The title may be misleading. I’m not going to dive in to how to find services or how to get medicare or medicaid to pay for services needed. Not this time, anyway. This time the focus is on the art of being on the receiving end of service systems.
As a parent of a child with a disability, I have been dealing with this for a number of years.
Getting help. That’s what we’re looking for. “Help,” of course is different in each situation. Sometimes it is as simple as wanting a nap. Other times it means having someone drive to appointments. Sometimes it’s having someone decode the most recent report or billing statement. Seems simple, right? It’s not.

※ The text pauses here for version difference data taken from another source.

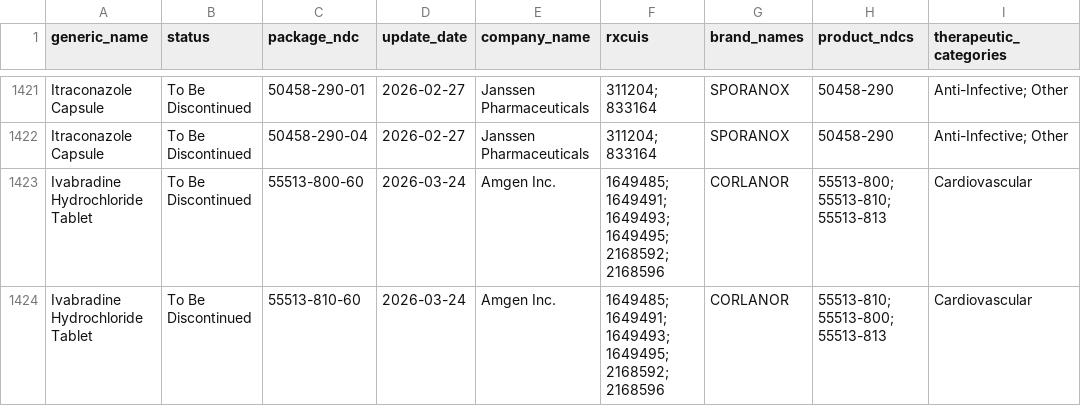
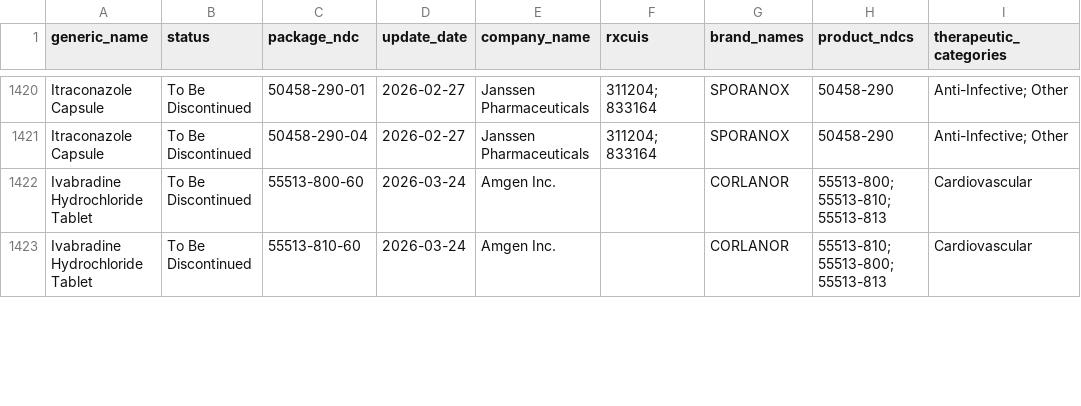
Before and after one commit to zzddddzz/rx-shortage-radar, a CSV file: site/data/shortages.csv, drawn as a sheet; only a part is shown, gaps mark what is left out; addresses are those after the commit; the diff covers the shown part only; the diff names each change by its address in the sheet, - before the commit and + after, or states it on an @@ line.

```diff
--- a/site/data/shortages.csv
+++ b/site/data/shortages.csv
-F1422:F1423 (rxcuis): 1649485; 1649491; 1649493; 1649495; 2168592; 2168596
+F1422:F1423 (rxcuis): (empty)
```
Also changed, not shown: 1 removed row, 4 moved rows and 40 edited cells elsewhere in this file, 5 other files.
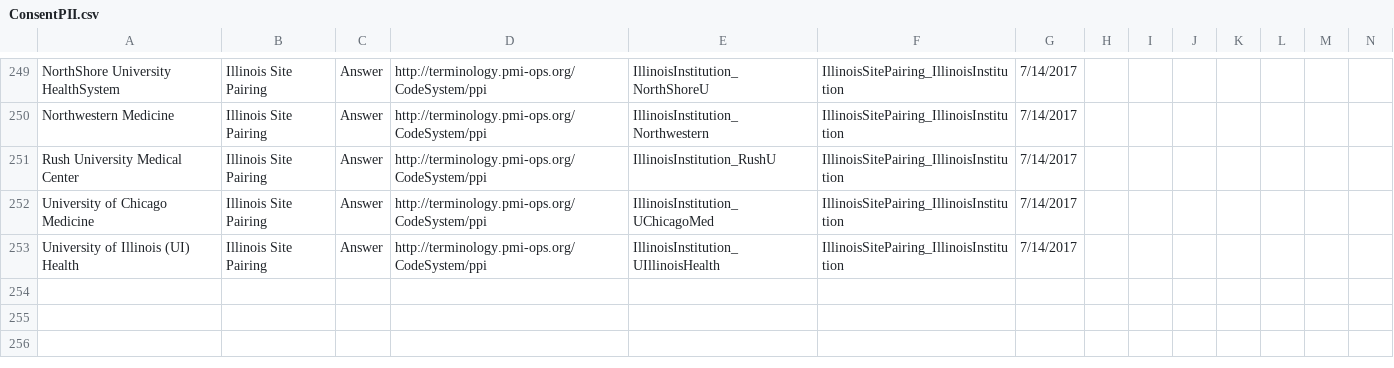
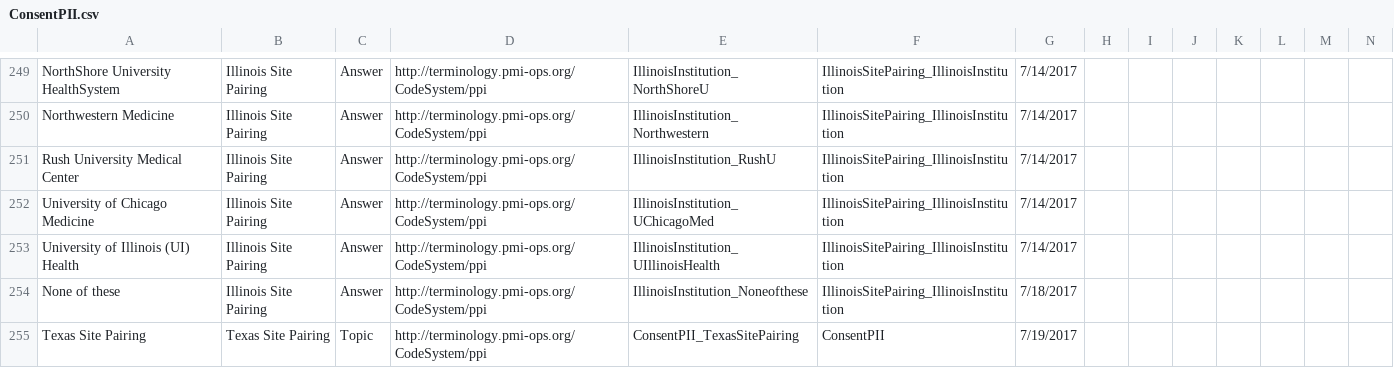
Before and after one commit to all-of-us-terminology/codebook-to-fhir, a CSV file: sheets/ConsentPII.csv, drawn as a sheet; only a part is shown, gaps mark what is left out; rows hold the shown columns only; the diff covers the shown part only; the diff names each change by its address in the sheet, - before the commit and + after, or states it on an @@ line.

```diff
--- a/sheets/ConsentPII.csv
+++ b/sheets/ConsentPII.csv
+row 254: None of these | Illinois Site Pairing | Answer | http://terminology.pmi-ops.org/CodeSystem/ppi | IllinoisInstitution_Noneofthese | IllinoisSitePairing_IllinoisInstitution | 7/18/2017
+row 255: Texas Site Pairing | Texas Site Pairing | Topic | http://terminology.pmi-ops.org/CodeSystem/ppi | ConsentPII_TexasSitePairing | ConsentPII | 7/19/2017
```
Also changed, not shown: 3 added rows elsewhere in this file, 2 other files.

Asking for help involves risk. First, admitting that you need help means conceding to your vulnerability. That’s harder than some than others. Second, just as you reach that state – of recognizing you can’t do it alone – you find yourself in a situation where getting help or receiving service causes more stress than wading through the day-in, day-out wear and tear of 24/7 care for a family member on your own.
Why does this happen?
There are many reasons. This blog is going to focus on the people piece. Receiving help from people with whom you do not “click.”
After a recent experience with this, I did some searching. I found articles about “how to deal with difficult”… bosses, co-workers, friends, and parents (as in parents of children in school, not our parents). But I could not find anything about being on the receiving end for needed service from someone who pushes all your buttons. I take umbrage to labeling people “difficult,” because really, these are people who mean well. More often than not, it’s a communication issue or personality clash.
When I read the articles about how to handle bosses, coworkers, and teachers dealing with parents, I found many similarities. One article took the time to name different personalities: “the whiner,” ” the Know-it-all,” “the bully,” and so on.
It seems to me, that there are two sides to every story. Those who provide the services seek methods of working with and being successful with people who have these personalities. But I also believe that those who receive services need some tools to help them survive having people with these personalities providing services as well. This is especially true for those who are more vulnerable: the elderly and those with disabilities.
I don’t know what it is, but lately there’s been a plethora of articles and stories to illustrate this point in our local paper – to an extreme, of course. There was an elderly man who practically gave a woman everything he had to be his care giver. She repaid him by staying out late partying, and when he complained (as many employers might), she hit him with a clock and left him on the floor, unconscious while she went to bed. There was a story of a very talented man who has cerebral palsy who hired someone to help him with his care. Over the course of a few months, the care provider began to neglect him until this man called a friend to help him. He was found in an apartment that reeked of urine, unable to get to his wheel chair.
Those are extreme examples of bullies and neglect.
For those of us who are sandwiched between our parents, who need growing amounts of support, and our children with disabilities, who have always needed our support, managing the service providers – doctors, book keepers, house cleaners, direct support staff, teachers, and so on – becomes overwhelming even on a good day.
And yet, there are still too few resources to equip us, and those we love, to handle the bully, the whiner, the “know it all.” Though the providers are well-protected from us.
Will anyone take up the gauntlet?